» Extracted data
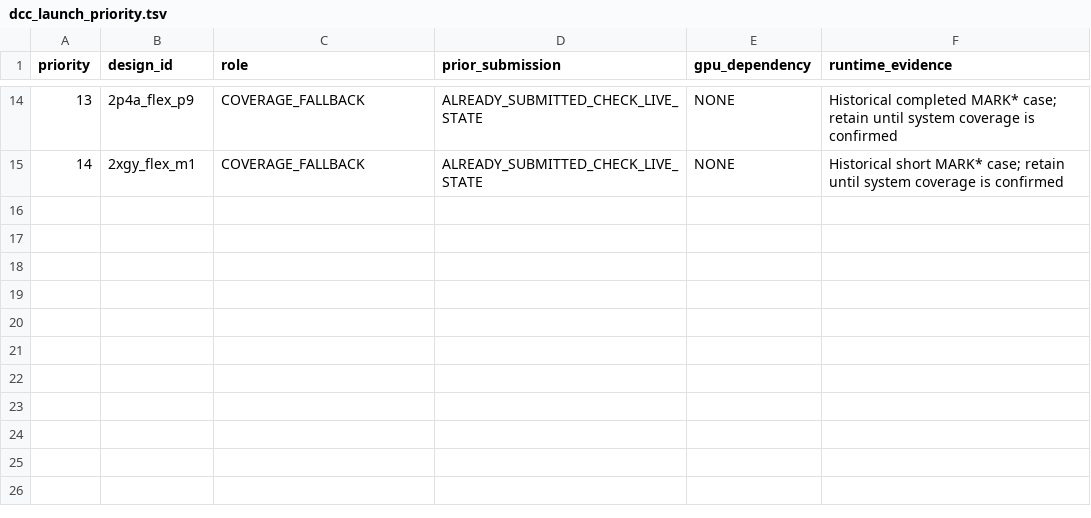
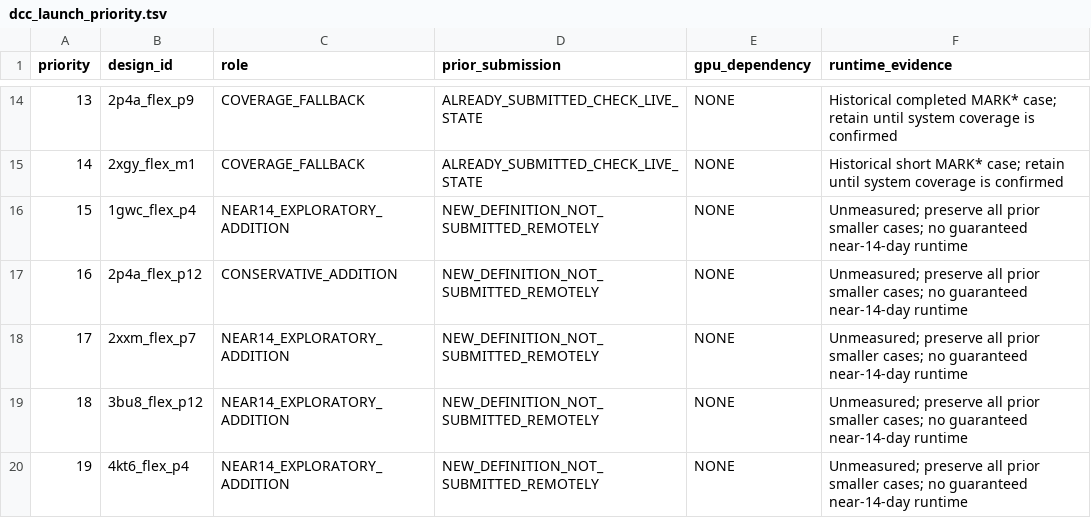
Before and after one commit to cowboyliyang/OSPREY3, a TSV file: slurm/campaigns/deadline_focus_20261006/dcc_launch_priority.tsv, drawn as a sheet; only a part is shown, gaps mark what is left out; the diff names each change by its address in the sheet, - before the commit and + after, or states it on an @@ line.

```diff
--- a/slurm/campaigns/deadline_focus_20261006/dcc_launch_priority.tsv
+++ b/slurm/campaigns/deadline_focus_20261006/dcc_launch_priority.tsv
+row 16: 15 | 1gwc_flex_p4 | NEAR14_EXPLORATORY_ADDITION | NEW_DEFINITION_NOT_SUBMITTED_REMOTELY | NONE | Unmeasured; preserve all prior smaller cases; no guaranteed near-14-day runtime
+row 17: 16 | 2p4a_flex_p12 | CONSERVATIVE_ADDITION | NEW_DEFINITION_NOT_SUBMITTED_REMOTELY | NONE | Unmeasured; preserve all prior smaller cases; no guaranteed near-14-day runtime
+row 18: 17 | 2xxm_flex_p7 | NEAR14_EXPLORATORY_ADDITION | NEW_DEFINITION_NOT_SUBMITTED_REMOTELY | NONE | Unmeasured; preserve all prior smaller cases; no guaranteed near-14-day runtime
+row 19: 18 | 3bu8_flex_p12 | NEAR14_EXPLORATORY_ADDITION | NEW_DEFINITION_NOT_SUBMITTED_REMOTELY | NONE | Unmeasured; preserve all prior smaller cases; no guaranteed near-14-day runtime
+row 20: 19 | 4kt6_flex_p4 | NEAR14_EXPLORATORY_ADDITION | NEW_DEFINITION_NOT_SUBMITTED_REMOTELY | NONE | Unmeasured; preserve all prior smaller cases; no guaranteed near-14-day runtime
```
Also changed, not shown: slurm/campaigns/deadline_focus_20261006/dcc_actions.tsv, slurm/campaigns/deadline_focus_20261006/dcc_new_designs.tsv, 28 other files.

» What you are asked to do
Search the entries for the word "shown", then gather every line that has it.

» Solution to this task
Before and after one commit to cowboyliyang/OSPREY3, a TSV file: slurm/campaigns/deadline_focus_20261006/dcc_launch_priority.tsv, drawn as a sheet; only a part is shown, gaps mark what is left out; the diff names each change by its address in the sheet, - before the commit and + after, or states it on an @@ line.
Also changed, not shown: slurm/campaigns/deadline_focus_20261006/dcc_actions.tsv, slurm/campaigns/deadline_focus_20261006/dcc_new_designs.tsv, 28 other files.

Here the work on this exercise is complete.